Using with reducer with students¶
Disclaimer: My experience using reducer is with undergraduates, primarily physics majors. It has been used by a couple of non-majors with no issues.
The first hurdle is installation and a really fast intro to the terminal on the platform of their choice, since you need to launch a jupyter (nee ipython) notebook from the terminal.
For installation and set up I point them to a set of notes about the mechanics of getting started.
I then have them walk through the notebook using the small dataset included with the notebook. This is data that I’ve reduced by two in each image dimension and converted from 16 bit to 8 bit. It is fine for learning how to use the notebook, but the reduced data will look awful because I was not very careful about converting the calibration images.
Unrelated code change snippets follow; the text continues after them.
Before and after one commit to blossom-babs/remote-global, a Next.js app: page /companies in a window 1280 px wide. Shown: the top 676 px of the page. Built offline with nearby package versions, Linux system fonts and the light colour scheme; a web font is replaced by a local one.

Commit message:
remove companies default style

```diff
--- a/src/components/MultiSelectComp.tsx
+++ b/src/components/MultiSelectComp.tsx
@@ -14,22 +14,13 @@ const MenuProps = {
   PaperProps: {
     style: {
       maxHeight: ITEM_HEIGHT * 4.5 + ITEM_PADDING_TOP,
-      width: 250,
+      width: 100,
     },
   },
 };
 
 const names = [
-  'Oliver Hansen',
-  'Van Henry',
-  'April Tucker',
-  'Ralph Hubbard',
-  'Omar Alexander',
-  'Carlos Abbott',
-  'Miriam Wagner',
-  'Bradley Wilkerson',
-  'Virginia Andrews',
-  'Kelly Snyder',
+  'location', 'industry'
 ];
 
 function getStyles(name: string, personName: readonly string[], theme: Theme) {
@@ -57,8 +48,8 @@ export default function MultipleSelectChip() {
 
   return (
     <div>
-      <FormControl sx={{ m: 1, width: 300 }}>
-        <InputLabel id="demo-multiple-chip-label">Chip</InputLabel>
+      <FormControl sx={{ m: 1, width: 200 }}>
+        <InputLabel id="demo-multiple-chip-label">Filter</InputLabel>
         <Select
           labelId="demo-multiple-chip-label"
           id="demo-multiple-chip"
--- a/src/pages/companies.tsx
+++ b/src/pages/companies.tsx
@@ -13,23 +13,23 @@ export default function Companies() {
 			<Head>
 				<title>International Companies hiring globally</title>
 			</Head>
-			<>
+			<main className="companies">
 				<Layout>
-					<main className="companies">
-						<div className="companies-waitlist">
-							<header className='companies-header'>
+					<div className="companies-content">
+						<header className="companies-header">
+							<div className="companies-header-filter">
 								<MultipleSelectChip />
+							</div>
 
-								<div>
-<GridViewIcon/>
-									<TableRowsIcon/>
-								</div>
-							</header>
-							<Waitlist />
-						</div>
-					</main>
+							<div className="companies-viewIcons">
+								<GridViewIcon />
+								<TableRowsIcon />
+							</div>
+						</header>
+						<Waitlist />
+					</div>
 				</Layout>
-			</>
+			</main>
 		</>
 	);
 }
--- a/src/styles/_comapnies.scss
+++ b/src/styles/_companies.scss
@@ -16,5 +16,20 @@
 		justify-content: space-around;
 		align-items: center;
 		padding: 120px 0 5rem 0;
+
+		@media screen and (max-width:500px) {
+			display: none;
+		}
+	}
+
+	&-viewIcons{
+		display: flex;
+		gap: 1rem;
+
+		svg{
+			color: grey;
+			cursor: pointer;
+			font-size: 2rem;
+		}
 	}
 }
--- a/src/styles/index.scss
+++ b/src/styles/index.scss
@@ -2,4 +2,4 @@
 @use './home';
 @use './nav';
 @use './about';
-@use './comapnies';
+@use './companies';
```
If you want the same data set, but at original resolution and 16-bit, download it here (WARNING: 1.5GB). It is images of part of the Landolt field SA112 SF1, taken over one night in July 2013 at the Feder Observatory. It covers a reasonably wide range of airmass, so can be used as an example calculating atmospheric extinction and for determining the transformation to the standard magnitude system. The images contain WCS information, so it shouldn’t be too hard to identify the Landolt stars.